If I can get the hang of that now, I’ll be prepared when World of Warcraft: Legion comes out and I’m more tempted than every to spend any available free moment on the game. Speaking of which, I haven’t played any WoW in 2016, and haven’t been missing it (much), because I’ve already done all the things I wanted to do with the current content. I knew that already, but without a system of how I was going to use my time, it was a reliable and effortless default decision. I do plan on playing Legion, but I’ll do so if it’s what I really want to do with that time, and not just because it’s something to do with my time.

Checking The List

Here was the plan at the end of January:

A pretty good result. Looks like I’ll need to focus specifically on a dev project in the future if that’s something I decide to take on seriously. Which brings me to the difference having a system makes.

Having A System

I’ve gone through reviewing math phases before, to less success. In particular between leaving EA and joining Klei I was working from home and billing maybe 5-6 hours a day. That left lots of time for things like brushing up on my math. I did ok, but my effort was sporadic and as soon as more interesting things came along to fill up my time, math review got left by the wayside. That was 5 years ago. As February can attest, I’ve been far more successful now that I have a way to approach these kinds of goals.

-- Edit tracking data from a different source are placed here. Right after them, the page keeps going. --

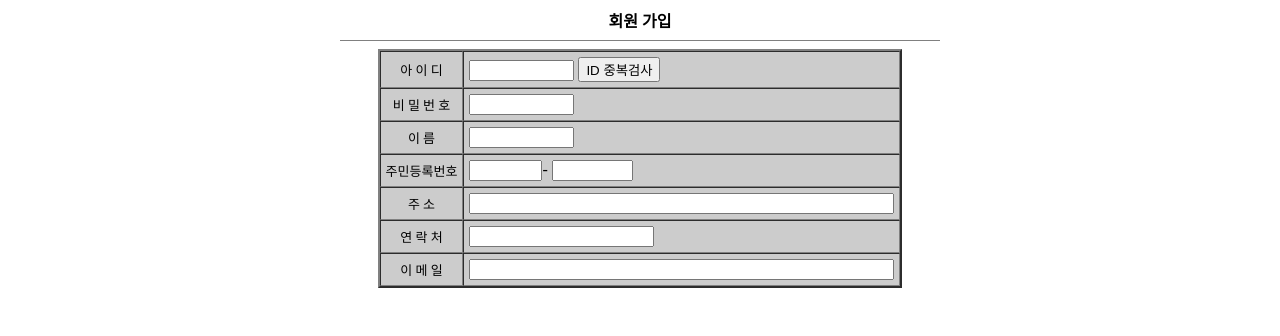
Repository: kalmia26/Capstone
Page: http://localhost/LectureSystem/member_input.jsp
An editor plug-in stored every save of this project. The page is shown before and after the next save, followed by the edit.
The browser window is 1280 px wide. The pictures show the whole page.
The page is served by Tomcat 9.

Above is the page before, as saved 2017-05-24 06:09:27.

After the next save:
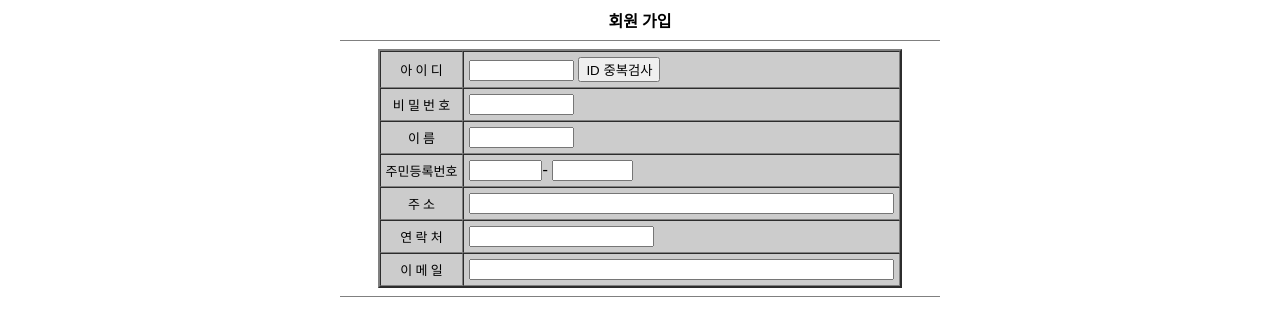
Saved 100 s later.
--- a/LectureSystem/WebContent/member_input.jsp
+++ b/LectureSystem/WebContent/member_input.jsp
@@ -176,6 +176,18 @@ function check_id() {
 			</td>
 		</tr>
 		</table>
+
+		<table border="0" width="600" cellpadding="0" cellspacing="0">
+			<tr>
+				<td><hr size='1' noshade>
+				</td>
+			</tr>
+		</table>
+
+		<table>
+			<td colspan='2' align="center">
+			</td>
+		</table>
 	</form>
 </center>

Yesterday I felt like doing some drawing and did Day 10 of You Can Draw In 30 Days. Turns out that I started working on that book exactly one year ago to the day. Seems like the beginning of the year really is the “let’s improve my life!” season. But last year I didn’t have a plan, or a system. I did a few lessons for a few days in a row and then skipped a day, and then a week, and then a few months. Here we are a year later, and I’ve only done 10 out of 30 lessons.

Lesson 1: Feb 28, 2015 - Lesson 10: Feb 28, 2016

The 30 days are not sequential

Lesson 1: Feb 28, 2015 - Lesson 10: Feb 28, 2016

Now I have a system. Since learning a thing every day has become a habit, I think I can add on a new plan. I call that plan “Also, Draw Something Every Day of March”. I only have 20 lessons left, so it should be a piece of cake to finish You Can Draw In 30 Days by the end of March.

This means I’ve reserved a full hour out of every day, 30 minutes for learning and 30 minutes for drawing. I can only add so many things, but so far this still seems manageable.


So far so good. Now I’ll try drawing every day too.